- [What you are asked to do]: Only the number is wanted: how many lines of the data contain "populations"?

- [Input data]:
----------------------------------------

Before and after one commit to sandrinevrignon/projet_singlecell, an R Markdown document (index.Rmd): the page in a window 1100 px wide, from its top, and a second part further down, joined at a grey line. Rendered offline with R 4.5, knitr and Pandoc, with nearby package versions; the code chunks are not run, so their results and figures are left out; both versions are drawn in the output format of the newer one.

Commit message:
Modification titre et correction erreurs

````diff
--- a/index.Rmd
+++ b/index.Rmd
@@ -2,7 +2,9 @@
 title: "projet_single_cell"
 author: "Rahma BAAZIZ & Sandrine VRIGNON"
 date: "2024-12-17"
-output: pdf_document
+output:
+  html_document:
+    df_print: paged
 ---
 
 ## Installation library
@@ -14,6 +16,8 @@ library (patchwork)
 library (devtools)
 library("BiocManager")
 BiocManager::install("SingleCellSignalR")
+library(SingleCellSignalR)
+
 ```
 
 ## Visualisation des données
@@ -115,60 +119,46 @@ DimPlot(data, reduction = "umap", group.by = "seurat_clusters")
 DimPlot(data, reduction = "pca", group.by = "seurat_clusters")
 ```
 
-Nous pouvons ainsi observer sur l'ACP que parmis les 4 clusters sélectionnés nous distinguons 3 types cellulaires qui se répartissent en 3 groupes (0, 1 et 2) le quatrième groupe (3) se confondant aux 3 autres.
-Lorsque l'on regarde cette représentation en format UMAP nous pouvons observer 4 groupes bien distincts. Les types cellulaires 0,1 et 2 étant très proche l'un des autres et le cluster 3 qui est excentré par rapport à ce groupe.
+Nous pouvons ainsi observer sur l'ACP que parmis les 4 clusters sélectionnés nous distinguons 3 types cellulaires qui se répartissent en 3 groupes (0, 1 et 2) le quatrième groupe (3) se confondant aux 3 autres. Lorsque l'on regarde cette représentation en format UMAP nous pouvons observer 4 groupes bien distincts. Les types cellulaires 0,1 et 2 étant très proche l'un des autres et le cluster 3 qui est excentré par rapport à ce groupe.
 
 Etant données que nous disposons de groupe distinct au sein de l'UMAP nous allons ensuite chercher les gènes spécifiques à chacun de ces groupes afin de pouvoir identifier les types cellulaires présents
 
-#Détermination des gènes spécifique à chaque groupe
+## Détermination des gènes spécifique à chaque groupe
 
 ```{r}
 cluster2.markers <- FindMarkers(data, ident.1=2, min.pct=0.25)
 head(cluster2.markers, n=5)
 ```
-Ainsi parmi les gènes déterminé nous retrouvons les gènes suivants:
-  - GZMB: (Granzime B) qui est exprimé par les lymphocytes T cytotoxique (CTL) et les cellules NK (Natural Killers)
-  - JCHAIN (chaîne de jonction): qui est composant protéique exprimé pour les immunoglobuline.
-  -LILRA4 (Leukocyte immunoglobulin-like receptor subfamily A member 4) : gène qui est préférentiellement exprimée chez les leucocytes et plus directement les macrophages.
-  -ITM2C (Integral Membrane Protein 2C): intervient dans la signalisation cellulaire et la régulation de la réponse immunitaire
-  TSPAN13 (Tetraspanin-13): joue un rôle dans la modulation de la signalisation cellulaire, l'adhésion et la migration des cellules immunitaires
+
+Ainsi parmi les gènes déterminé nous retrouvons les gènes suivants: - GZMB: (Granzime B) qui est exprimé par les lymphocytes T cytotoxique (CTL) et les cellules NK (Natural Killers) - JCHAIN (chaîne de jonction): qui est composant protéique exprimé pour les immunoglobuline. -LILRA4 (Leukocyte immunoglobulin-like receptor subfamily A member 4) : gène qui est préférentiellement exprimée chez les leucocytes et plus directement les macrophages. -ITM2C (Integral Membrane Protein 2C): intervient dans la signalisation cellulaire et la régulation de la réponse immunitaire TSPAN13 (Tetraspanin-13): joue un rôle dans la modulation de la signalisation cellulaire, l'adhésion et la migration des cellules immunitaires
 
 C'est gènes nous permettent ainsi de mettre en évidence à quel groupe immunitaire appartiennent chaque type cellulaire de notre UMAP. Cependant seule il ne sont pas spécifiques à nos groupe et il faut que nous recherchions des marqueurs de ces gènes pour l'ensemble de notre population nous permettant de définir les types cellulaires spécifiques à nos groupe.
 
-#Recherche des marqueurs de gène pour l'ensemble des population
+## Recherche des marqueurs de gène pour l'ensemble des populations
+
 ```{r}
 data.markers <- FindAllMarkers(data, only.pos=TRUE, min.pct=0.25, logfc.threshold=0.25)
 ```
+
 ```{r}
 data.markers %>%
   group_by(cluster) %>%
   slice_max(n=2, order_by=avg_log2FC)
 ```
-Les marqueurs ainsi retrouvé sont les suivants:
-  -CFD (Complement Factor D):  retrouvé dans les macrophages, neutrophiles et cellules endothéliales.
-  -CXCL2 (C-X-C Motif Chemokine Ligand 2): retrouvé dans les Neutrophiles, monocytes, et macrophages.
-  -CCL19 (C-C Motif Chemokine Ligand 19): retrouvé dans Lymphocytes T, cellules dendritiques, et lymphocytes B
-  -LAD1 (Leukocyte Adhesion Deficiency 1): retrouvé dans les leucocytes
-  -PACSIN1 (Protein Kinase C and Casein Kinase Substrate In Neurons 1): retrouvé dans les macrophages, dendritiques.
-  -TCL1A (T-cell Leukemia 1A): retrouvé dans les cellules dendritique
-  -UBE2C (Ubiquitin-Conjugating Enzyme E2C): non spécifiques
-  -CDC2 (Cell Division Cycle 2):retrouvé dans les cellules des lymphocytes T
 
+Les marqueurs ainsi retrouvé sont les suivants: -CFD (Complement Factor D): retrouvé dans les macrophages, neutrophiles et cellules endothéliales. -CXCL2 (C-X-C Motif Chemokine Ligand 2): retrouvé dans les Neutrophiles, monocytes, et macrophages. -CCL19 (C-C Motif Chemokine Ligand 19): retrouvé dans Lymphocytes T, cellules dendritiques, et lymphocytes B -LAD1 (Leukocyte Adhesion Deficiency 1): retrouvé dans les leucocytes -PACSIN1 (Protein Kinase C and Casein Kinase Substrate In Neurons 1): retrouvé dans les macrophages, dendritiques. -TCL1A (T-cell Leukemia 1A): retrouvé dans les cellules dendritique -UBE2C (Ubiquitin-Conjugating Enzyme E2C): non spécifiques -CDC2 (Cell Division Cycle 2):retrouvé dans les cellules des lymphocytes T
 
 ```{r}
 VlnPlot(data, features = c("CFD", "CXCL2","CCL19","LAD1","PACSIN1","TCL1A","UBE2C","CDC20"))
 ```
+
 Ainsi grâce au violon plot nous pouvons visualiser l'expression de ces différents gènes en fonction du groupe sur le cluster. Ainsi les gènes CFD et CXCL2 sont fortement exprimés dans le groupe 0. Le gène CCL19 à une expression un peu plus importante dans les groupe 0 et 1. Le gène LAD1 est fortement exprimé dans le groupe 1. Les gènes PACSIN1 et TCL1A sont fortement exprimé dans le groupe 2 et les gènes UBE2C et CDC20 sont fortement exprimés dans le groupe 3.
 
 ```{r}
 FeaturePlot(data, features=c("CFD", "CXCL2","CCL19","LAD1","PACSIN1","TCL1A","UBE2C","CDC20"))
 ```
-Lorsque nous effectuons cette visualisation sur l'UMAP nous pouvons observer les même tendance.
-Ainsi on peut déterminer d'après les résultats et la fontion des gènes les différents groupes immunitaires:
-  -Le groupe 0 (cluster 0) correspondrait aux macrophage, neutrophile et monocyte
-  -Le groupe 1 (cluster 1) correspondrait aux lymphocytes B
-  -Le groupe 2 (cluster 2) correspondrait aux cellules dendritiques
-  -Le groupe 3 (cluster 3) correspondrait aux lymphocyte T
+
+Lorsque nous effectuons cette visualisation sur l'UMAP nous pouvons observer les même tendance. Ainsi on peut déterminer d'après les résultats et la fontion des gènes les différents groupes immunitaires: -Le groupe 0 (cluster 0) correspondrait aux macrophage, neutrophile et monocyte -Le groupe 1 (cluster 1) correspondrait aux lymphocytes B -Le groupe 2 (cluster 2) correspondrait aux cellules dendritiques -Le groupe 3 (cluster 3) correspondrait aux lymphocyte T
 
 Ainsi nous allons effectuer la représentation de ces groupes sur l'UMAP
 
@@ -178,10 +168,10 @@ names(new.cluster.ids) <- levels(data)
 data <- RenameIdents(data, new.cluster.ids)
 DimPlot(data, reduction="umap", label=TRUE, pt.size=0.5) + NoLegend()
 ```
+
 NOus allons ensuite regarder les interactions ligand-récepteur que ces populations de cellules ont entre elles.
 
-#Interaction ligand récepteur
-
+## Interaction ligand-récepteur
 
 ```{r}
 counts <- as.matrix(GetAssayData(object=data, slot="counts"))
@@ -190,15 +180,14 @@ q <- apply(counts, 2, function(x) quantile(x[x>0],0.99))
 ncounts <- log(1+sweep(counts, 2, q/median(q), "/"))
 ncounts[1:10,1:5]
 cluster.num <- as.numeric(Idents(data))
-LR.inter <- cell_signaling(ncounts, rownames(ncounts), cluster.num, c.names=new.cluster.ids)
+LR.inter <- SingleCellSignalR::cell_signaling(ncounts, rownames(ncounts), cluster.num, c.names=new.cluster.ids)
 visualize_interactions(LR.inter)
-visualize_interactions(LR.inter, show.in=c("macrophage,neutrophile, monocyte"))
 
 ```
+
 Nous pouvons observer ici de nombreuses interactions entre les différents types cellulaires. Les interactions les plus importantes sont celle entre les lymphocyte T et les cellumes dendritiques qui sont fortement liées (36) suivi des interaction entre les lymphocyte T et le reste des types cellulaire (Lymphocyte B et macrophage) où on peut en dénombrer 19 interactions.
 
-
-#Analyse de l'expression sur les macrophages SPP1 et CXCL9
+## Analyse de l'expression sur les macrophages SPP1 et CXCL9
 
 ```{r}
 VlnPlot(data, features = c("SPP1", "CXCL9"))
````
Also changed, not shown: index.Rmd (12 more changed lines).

----------------------------------------

- [Task solution]: 2